Continuing with the cheap sales behaviors, here are another four (4) that may resonate with you.
How much time do you devote to your own professional development? Are you in the sales behavior of self-directed learning? Sales continues to change even though in many instances it still remains the same. With more educated buyers, understanding value creation, value articulation and value realization is essential if you truly want to increase sales.
If you say you don’t have time, do you waste 12 minutes a day? If you answered yes, that is one hour a week. So time becomes another excuse to continue your cheap sales behaviors.
What does it take to send a handwritten thank you note? No it is cheaper to send an email than to take the time to express your thanks for an act of kindness. Loyal customers as well as centers of influence appreciate those acts of kindness and will remember you before the last salesperson who called on them.

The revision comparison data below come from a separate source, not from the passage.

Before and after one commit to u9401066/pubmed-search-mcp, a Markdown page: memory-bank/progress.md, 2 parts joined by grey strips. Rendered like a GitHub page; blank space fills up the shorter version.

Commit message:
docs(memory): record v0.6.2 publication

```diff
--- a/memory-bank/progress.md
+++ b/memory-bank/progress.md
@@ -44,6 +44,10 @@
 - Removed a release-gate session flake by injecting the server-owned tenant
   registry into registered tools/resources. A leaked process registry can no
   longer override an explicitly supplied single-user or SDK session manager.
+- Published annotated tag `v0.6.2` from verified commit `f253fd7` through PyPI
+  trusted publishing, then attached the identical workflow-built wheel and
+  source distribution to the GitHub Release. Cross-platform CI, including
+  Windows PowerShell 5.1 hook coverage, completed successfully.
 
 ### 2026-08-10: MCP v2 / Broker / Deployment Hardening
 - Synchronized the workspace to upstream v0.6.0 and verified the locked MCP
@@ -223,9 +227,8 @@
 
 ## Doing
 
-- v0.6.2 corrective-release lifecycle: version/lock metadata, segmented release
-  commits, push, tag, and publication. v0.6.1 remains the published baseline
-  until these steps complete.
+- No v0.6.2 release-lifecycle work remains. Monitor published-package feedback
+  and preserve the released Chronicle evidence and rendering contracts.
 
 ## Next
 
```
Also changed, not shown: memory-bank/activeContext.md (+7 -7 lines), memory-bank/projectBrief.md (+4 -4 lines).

Returned Phone Calls
Another cheap sales behavior is not returning phone calls. “I don’t have time” or “I’ll call back later” is an inexcusable cheap sales behavior. With all the SMB in the marketplace, your sales lead or customer will just as quickly call your competitor.
Spraying and Praying Sales Behaviors
Possibly the cheapest sales behaviors are what I call spraying and praying. These behaviors are the result of no strategic planning including no market research. SMB owners to salespeople spray their actions all over the place and then pray something will stick.
These are the folks passing out multiple cards at B2B networking events. There is no clarity as to their next marketing, selling or keeping sales behaviors.
Yes cheap has always existed, doing the least for the most. For those engaged in selling, cheap sales behaviors just may ensure you have cheap sales.Share on Facebook
Cheap has always existed doing or wanting the most for the least. In sales cheap usually means the buyer won’t pay the big bucks or little bucks for your solution. Yet, today there are a lot of cheap sales behaviors being demonstrated by salespeople day in and day out.
“I want the cheapest pen as a leave behind.” A colleague who sells promotional items has shared this story numerous times. He tells his clients the cheapest pen’s cap comes off to the cheapest pen doesn’t write all that well. “Never mind” or “I don’t care” is the response. Give me the cheapest pen.” Then when the cheapest pen comes in the client complains about the cap coming off or the bad writing.
List Building without Permission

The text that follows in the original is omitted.